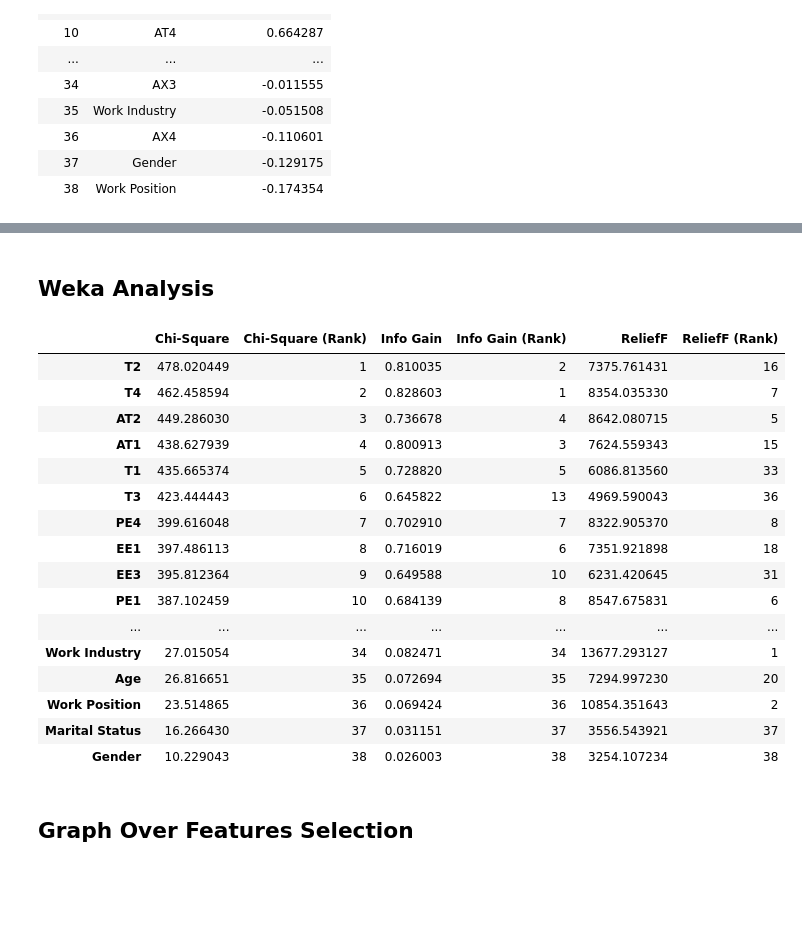
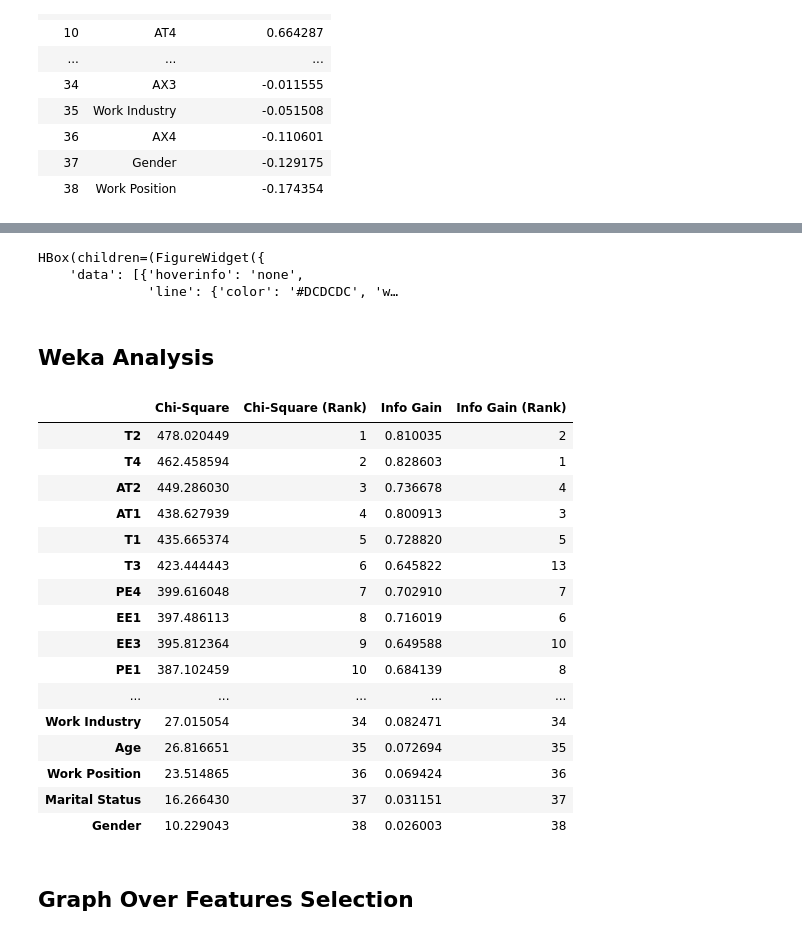
Before and after one commit to Neix20/FYP, a Jupyter notebook: Report Analysis.ipynb, the cells around one changed output, grey strips where cells are left out. Drawn from its saved outputs; the diff is of its cells as text; code cells hidden in the pictures; blank space fills up the shorter version.

Commit message:
Made Changes to Network Graph

```diff
--- a/Report Analysis.ipynb
+++ b/Report Analysis.ipynb
@@ -326,3 +323,17 @@ network_graph(corr_df, "Important Features", 0.75)
+# %%
+# Circular Layout
+cirFig = network_graph(corr_df, "Important Features - Circular Layout", nx.circular_layout, 0.75)
+cirFig.update_layout(layout)
+
+# Fruchterman Layout
+fruFig = network_graph(corr_df, "Important Features - Fruchterman Reingold Layout", nx.fruchterman_reingold_layout, 0.75)
+fruFig.update_layout(layout)
+
+ipw.HBox([go.FigureWidget(cirFig), go.FigureWidget(fruFig)])
+# %% [output]
+HBox(children=(FigureWidget({
+    'data': [{'hoverinfo': 'none',
+              'line': {'color': '#DCDCDC', 'w…
 # %% [markdown]
 ## Weka Analysis
 # %%
@@ -335,54 +346,50 @@ tmp_df = pd.DataFrame()
 chisq_arr = []
 
 prob = 0.95
 
 for col in tmp_X.columns:
     chi_df = pd.crosstab(tmp_X.loc[:, col], tmp_Y)
     stat, p, dof, expected = chi2_contingency(chi_df)
 
     chisq_arr.append(stat)
 
 tmp_df["Chi-Square"] = chisq_arr
 tmp_df["Chi-Square (Rank)"] = [*stats.rankdata(tmp_df["Chi-Square"] * -1).astype(int)]
 
 # Information Gain
 info_gain_arr = []
 
 for col in tmp_X.columns:
     # Information Gain
     val = information_gain(tmp_X.loc[:, col], tmp_Y)
     info_gain_arr.append(val)
 
 tmp_df["Info Gain"] = np.array(info_gain_arr)
 tmp_df["Info Gain (Rank)"] = [*stats.rankdata(tmp_df["Info Gain"] * -1).astype(int)]
 
-# ReliefF Algorithm
-tmp_df["ReliefF"] = reliefF(tmp_X, tmp_Y)
-tmp_df["ReliefF (Rank)"] = [*stats.rankdata(tmp_df["ReliefF"] * -1).astype(int)]
-
 tmp_df.index = tmp_X.columns
 
 tmp_df = tmp_df.sort_values("Chi-Square (Rank)")
 
 tmp_df
 # %% [output]
-|  | Chi-Square | Chi-Square (Rank) | Info Gain | Info Gain (Rank) | ReliefF | ReliefF (Rank) |
-| T2 | 478.020449 | 1 | 0.810035 | 2 | 7375.761431 | 16 |
-| T4 | 462.458594 | 2 | 0.828603 | 1 | 8354.035330 | 7 |
-| AT2 | 449.286030 | 3 | 0.736678 | 4 | 8642.080715 | 5 |
-| AT1 | 438.627939 | 4 | 0.800913 | 3 | 7624.559343 | 15 |
-| T1 | 435.665374 | 5 | 0.728820 | 5 | 6086.813560 | 33 |
-| T3 | 423.444443 | 6 | 0.645822 | 13 | 4969.590043 | 36 |
-| PE4 | 399.616048 | 7 | 0.702910 | 7 | 8322.905370 | 8 |
-| EE1 | 397.486113 | 8 | 0.716019 | 6 | 7351.921898 | 18 |
-| EE3 | 395.812364 | 9 | 0.649588 | 10 | 6231.420645 | 31 |
-| PE1 | 387.102459 | 10 | 0.684139 | 8 | 8547.675831 | 6 |
-| ... | ... | ... | ... | ... | ... | ... |
-| Work Industry | 27.015054 | 34 | 0.082471 | 34 | 13677.293127 | 1 |
-| Age | 26.816651 | 35 | 0.072694 | 35 | 7294.997230 | 20 |
-| Work Position | 23.514865 | 36 | 0.069424 | 36 | 10854.351643 | 2 |
-| Marital Status | 16.266430 | 37 | 0.031151 | 37 | 3556.543921 | 37 |
-| Gender | 10.229043 | 38 | 0.026003 | 38 | 3254.107234 | 38 |
+|  | Chi-Square | Chi-Square (Rank) | Info Gain | Info Gain (Rank) |
+| T2 | 478.020449 | 1 | 0.810035 | 2 |
+| T4 | 462.458594 | 2 | 0.828603 | 1 |
+| AT2 | 449.286030 | 3 | 0.736678 | 4 |
+| AT1 | 438.627939 | 4 | 0.800913 | 3 |
+| T1 | 435.665374 | 5 | 0.728820 | 5 |
+| T3 | 423.444443 | 6 | 0.645822 | 13 |
+| PE4 | 399.616048 | 7 | 0.702910 | 7 |
+| EE1 | 397.486113 | 8 | 0.716019 | 6 |
+| EE3 | 395.812364 | 9 | 0.649588 | 10 |
+| PE1 | 387.102459 | 10 | 0.684139 | 8 |
+| ... | ... | ... | ... | ... |
+| Work Industry | 27.015054 | 34 | 0.082471 | 34 |
+| Age | 26.816651 | 35 | 0.072694 | 35 |
+| Work Position | 23.514865 | 36 | 0.069424 | 36 |
+| Marital Status | 16.266430 | 37 | 0.031151 | 37 |
+| Gender | 10.229043 | 38 | 0.026003 | 38 |
 # %% [markdown]
 ## Graph Over Features Selection
 # %%
```
Also changed, not shown: parts of 14 cells of this notebook, 7 other files.
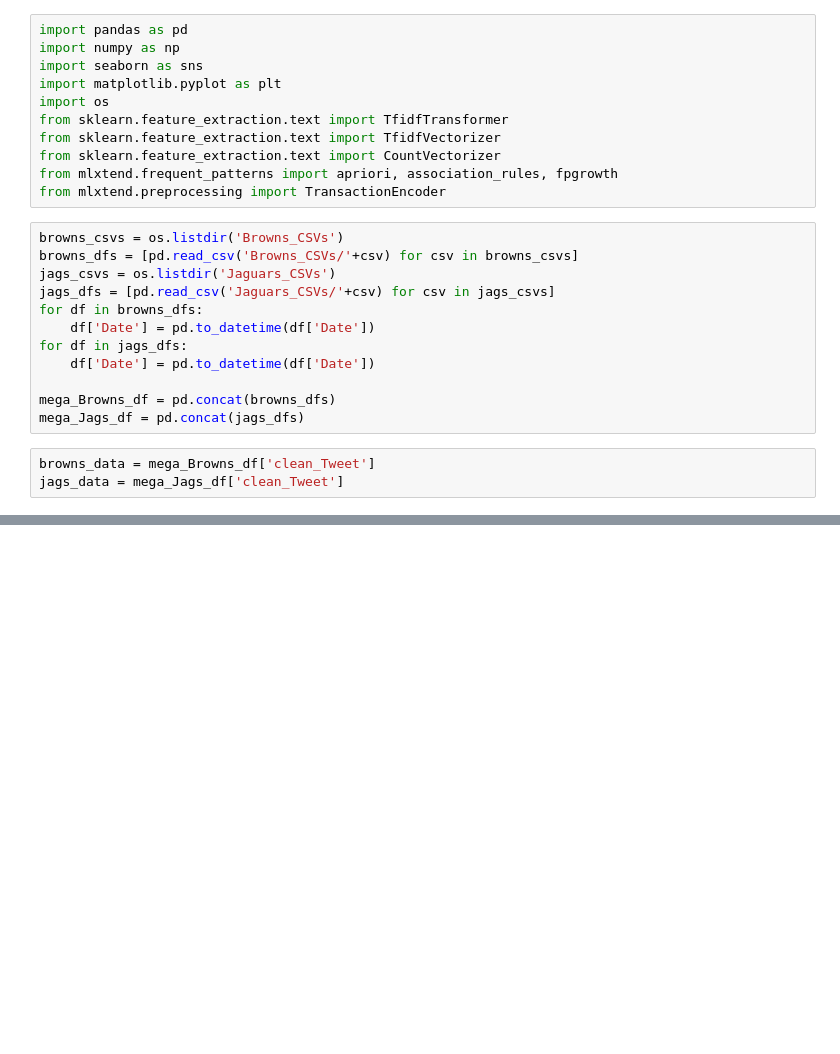
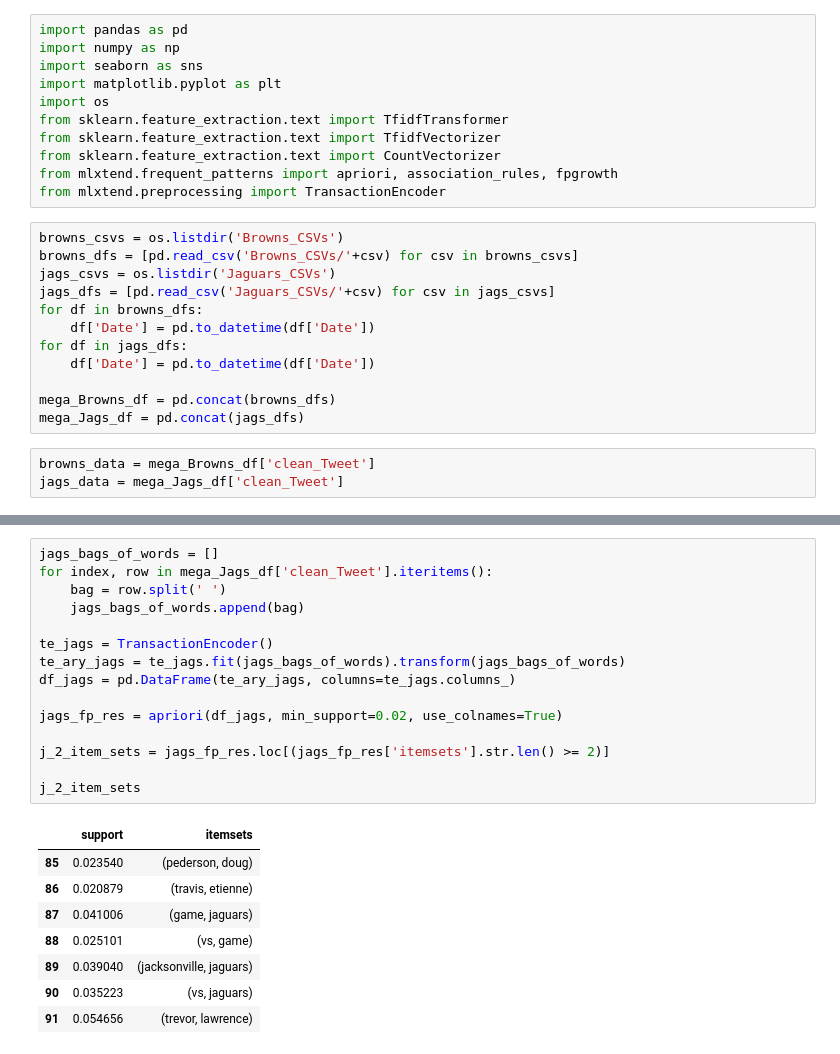
Before and after one commit to CAGeorge0418/CSCI4502_Project, a Jupyter notebook: Browns_Jags_Text_Vect.ipynb, the cells around one changed output, grey strips where cells are left out. Cells and saved outputs as stored; diff of their text form; blank space fills up the shorter version.

```diff
--- a/Browns_Jags_Text_Vect.ipynb
+++ b/Browns_Jags_Text_Vect.ipynb
@@ -47,0 +48,24 @@ b_2_item_sets
+# %%
+jags_bags_of_words = []
+for index, row in mega_Jags_df['clean_Tweet'].iteritems():
+    bag = row.split(' ')
+    jags_bags_of_words.append(bag)
+
+te_jags = TransactionEncoder()
+te_ary_jags = te_jags.fit(jags_bags_of_words).transform(jags_bags_of_words)
+df_jags = pd.DataFrame(te_ary_jags, columns=te_jags.columns_)
+
+jags_fp_res = apriori(df_jags, min_support=0.02, use_colnames=True)
+
+j_2_item_sets = jags_fp_res.loc[(jags_fp_res['itemsets'].str.len() >= 2)]
+
+j_2_item_sets
+# %% [output]
+|  | support | itemsets |
+| 85 | 0.023540 | (pederson, doug) |
+| 86 | 0.020879 | (travis, etienne) |
+| 87 | 0.041006 | (game, jaguars) |
+| 88 | 0.025101 | (vs, game) |
+| 89 | 0.039040 | (jacksonville, jaguars) |
+| 90 | 0.035223 | (vs, jaguars) |
+| 91 | 0.054656 | (trevor, lawrence) |
```
Also changed, not shown: parts of 5 cells of this notebook, 3 other files.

=======

What is required:
Which lines of the records above contain the word "Rank"? Report each one.

Result of this task:
 tmp_df["Chi-Square (Rank)"] = [*stats.rankdata(tmp_df["Chi-Square"] * -1).astype(int)]
 tmp_df["Info Gain (Rank)"] = [*stats.rankdata(tmp_df["Info Gain"] * -1).astype(int)]
-tmp_df["ReliefF (Rank)"] = [*stats.rankdata(tmp_df["ReliefF"] * -1).astype(int)]
 tmp_df = tmp_df.sort_values("Chi-Square (Rank)")
-|  | Chi-Square | Chi-Square (Rank) | Info Gain | Info Gain (Rank) | ReliefF | ReliefF (Rank) |
+|  | Chi-Square | Chi-Square (Rank) | Info Gain | Info Gain (Rank) |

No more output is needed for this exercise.